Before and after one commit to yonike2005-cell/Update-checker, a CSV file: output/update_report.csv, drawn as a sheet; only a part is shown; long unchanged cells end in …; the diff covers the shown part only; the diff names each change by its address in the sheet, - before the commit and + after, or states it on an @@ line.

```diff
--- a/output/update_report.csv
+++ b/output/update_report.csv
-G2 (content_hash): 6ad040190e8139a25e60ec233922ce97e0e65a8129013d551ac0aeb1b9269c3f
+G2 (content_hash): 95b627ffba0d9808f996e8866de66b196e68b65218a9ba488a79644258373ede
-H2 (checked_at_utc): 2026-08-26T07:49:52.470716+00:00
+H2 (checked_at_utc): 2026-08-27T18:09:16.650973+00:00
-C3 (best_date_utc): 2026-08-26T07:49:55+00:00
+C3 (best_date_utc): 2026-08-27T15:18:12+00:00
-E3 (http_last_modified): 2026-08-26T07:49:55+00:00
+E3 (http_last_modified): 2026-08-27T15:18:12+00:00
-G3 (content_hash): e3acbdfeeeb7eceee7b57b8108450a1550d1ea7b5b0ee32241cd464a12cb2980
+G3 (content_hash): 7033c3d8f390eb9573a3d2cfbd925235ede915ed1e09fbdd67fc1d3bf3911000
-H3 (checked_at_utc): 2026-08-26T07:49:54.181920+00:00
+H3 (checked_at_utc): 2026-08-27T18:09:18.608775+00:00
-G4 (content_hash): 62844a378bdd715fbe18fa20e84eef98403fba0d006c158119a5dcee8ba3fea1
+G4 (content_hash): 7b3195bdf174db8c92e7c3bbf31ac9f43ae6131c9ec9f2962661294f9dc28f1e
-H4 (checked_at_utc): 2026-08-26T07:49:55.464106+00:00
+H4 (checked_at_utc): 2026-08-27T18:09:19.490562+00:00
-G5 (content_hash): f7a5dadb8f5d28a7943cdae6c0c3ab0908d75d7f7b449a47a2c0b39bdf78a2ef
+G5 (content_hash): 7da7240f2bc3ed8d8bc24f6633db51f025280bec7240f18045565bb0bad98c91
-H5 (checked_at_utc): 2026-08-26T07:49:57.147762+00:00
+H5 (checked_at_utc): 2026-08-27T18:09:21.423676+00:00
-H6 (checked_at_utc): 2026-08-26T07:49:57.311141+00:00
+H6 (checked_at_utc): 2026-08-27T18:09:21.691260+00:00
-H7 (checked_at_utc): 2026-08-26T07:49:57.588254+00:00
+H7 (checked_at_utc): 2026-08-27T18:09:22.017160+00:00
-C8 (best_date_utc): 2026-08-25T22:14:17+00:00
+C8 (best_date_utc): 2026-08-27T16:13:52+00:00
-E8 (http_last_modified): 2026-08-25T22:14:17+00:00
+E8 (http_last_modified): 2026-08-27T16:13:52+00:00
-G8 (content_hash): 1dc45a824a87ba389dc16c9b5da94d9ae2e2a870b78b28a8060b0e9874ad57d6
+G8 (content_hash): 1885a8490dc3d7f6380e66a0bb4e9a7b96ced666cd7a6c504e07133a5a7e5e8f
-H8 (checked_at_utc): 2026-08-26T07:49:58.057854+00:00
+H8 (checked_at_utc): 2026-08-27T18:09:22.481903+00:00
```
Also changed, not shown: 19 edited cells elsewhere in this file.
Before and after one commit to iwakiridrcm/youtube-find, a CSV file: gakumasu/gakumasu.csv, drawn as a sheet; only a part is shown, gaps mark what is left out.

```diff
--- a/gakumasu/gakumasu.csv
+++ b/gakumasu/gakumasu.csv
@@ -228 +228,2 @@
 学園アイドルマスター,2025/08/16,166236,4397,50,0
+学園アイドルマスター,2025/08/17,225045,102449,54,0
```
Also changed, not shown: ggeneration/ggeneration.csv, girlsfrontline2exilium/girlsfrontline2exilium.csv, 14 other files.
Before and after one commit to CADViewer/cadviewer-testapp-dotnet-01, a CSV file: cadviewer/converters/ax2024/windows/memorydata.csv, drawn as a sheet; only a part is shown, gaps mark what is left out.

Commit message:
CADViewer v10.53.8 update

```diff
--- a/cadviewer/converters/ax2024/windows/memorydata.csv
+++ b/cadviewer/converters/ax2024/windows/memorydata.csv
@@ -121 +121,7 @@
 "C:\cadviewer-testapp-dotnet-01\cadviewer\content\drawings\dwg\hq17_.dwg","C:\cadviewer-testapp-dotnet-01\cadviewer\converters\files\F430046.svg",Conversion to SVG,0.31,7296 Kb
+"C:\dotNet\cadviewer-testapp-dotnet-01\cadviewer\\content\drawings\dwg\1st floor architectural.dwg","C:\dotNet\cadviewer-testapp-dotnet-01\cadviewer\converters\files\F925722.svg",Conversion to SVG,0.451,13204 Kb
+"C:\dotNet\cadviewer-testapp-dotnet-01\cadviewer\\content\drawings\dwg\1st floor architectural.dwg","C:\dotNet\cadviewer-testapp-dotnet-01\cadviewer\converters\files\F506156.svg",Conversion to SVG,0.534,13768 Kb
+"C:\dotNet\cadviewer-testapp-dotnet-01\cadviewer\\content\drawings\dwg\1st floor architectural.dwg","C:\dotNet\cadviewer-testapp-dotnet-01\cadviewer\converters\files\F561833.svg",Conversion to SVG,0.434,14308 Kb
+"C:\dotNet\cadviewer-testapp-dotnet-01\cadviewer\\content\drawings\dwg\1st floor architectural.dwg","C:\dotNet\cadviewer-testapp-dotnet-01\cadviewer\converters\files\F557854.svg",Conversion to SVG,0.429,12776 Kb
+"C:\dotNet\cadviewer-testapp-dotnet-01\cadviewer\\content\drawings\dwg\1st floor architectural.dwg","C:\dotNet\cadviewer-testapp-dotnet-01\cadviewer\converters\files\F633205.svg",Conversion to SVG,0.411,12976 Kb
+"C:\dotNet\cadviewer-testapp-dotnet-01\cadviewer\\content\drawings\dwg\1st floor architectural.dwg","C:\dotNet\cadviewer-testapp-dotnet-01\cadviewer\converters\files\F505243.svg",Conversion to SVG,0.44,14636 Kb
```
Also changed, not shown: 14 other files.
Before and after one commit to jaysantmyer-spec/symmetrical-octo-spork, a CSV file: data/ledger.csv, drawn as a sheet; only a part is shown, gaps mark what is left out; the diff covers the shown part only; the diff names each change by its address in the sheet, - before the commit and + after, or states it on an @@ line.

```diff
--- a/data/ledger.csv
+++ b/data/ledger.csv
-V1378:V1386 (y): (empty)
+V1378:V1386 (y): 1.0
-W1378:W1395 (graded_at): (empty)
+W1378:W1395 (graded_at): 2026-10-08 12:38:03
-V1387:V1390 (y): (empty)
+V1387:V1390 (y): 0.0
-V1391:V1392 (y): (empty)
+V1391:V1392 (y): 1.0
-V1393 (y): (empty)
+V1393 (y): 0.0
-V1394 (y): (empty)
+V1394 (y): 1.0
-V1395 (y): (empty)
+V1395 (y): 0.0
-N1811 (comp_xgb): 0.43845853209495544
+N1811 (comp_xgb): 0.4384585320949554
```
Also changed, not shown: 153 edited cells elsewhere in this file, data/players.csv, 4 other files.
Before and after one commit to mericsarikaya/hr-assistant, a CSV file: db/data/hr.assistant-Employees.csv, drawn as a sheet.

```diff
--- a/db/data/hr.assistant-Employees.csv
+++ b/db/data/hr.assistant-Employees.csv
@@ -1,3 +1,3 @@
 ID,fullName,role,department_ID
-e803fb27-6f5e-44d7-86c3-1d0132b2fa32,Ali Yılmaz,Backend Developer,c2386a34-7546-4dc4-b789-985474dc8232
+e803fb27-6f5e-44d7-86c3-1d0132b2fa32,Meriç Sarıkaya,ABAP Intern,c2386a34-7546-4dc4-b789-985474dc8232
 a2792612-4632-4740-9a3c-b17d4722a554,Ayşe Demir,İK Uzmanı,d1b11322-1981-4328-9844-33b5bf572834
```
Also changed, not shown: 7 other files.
• • • •
__YOUR TASK__:
Count the lines in the preceding entries that contain the string "other", and state only the resulting number.

__OUTPUT FOR THIS EXERCISE__:
4